> [Front-end code edit data]:
Start of Block
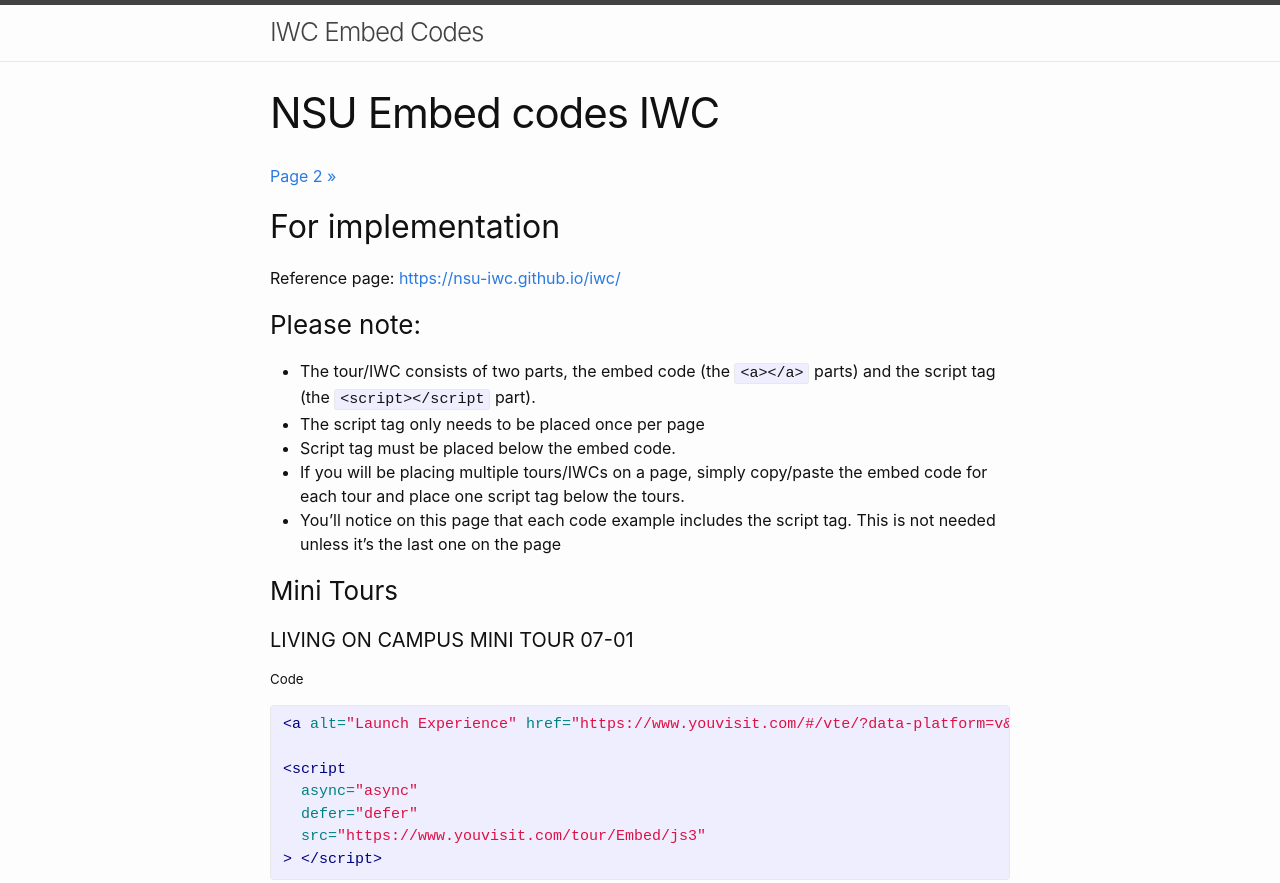
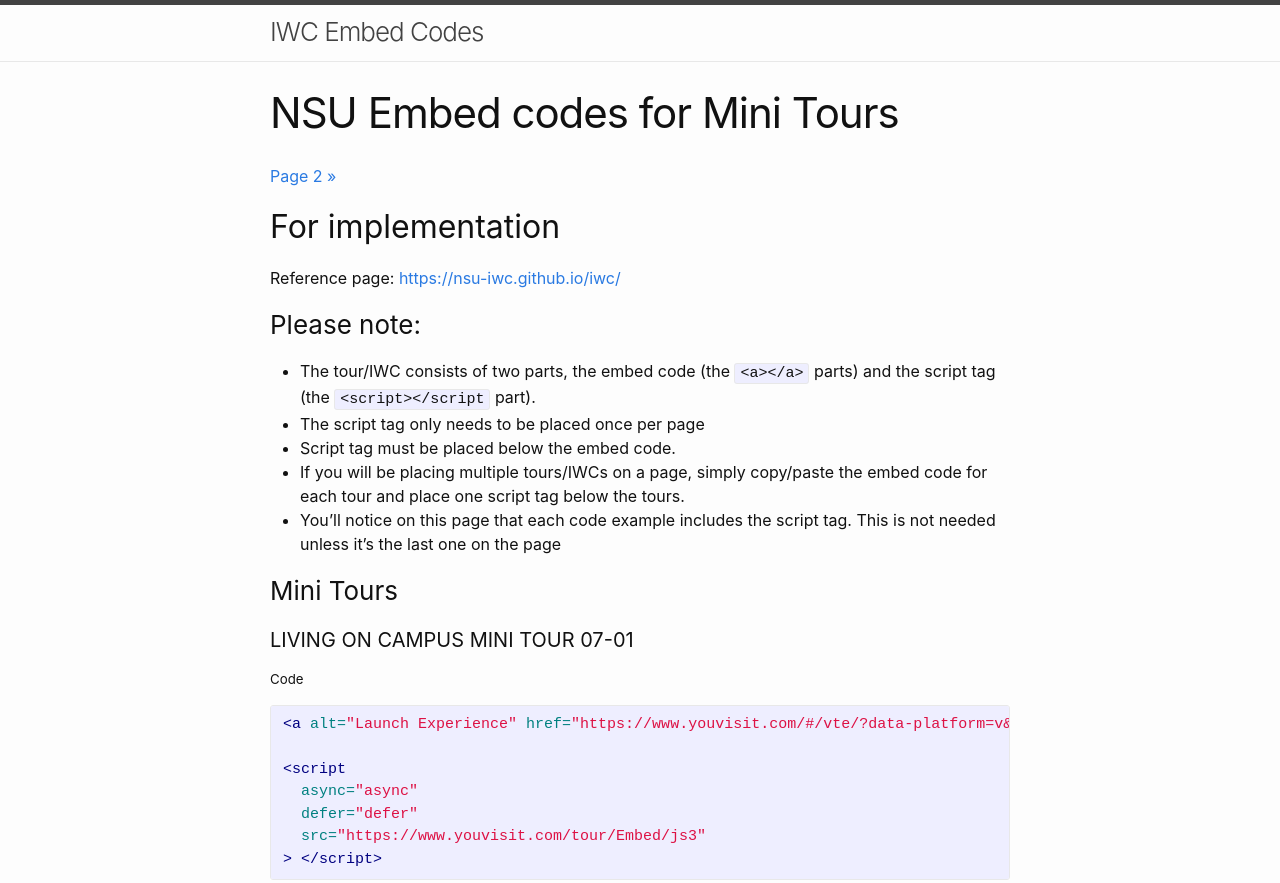
Before and after one commit to nsu-iwc/iwc, a website: page NSU-Embed-codes-IWC.html in a window 1280 px wide. Shown: the top 883 px of the page. Drawn offline with Linux system fonts and the light colour scheme; a script that the page names is missing.

Commit message:
add titles

```diff
--- a/NSU-Embed-codes-IWC.html
+++ b/NSU-Embed-codes-IWC.html
@@ -43,7 +43,7 @@
       <article class="post h-entry" itemscope itemtype="http://schema.org/BlogPosting">
 
         <header class="post-header">
-          <h1 class="post-title p-name" itemprop="name headline">NSU Embed codes IWC</h1>
+          <h1 class="post-title p-name" itemprop="name headline">NSU Embed codes for Mini Tours</h1>
           <p class="post-meta">
         </header>
 
```
Also changed, not shown: NSU-Embed-codes-IWC-page-2.html (+1 -1 lines).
End of Block
> [Problem to solve]:
Find the lines in the records that contain the word "headline", then copy every one of them.

> [Solution to this task]:
-          <h1 class="post-title p-name" itemprop="name headline">NSU Embed codes IWC</h1>
+          <h1 class="post-title p-name" itemprop="name headline">NSU Embed codes for Mini Tours</h1>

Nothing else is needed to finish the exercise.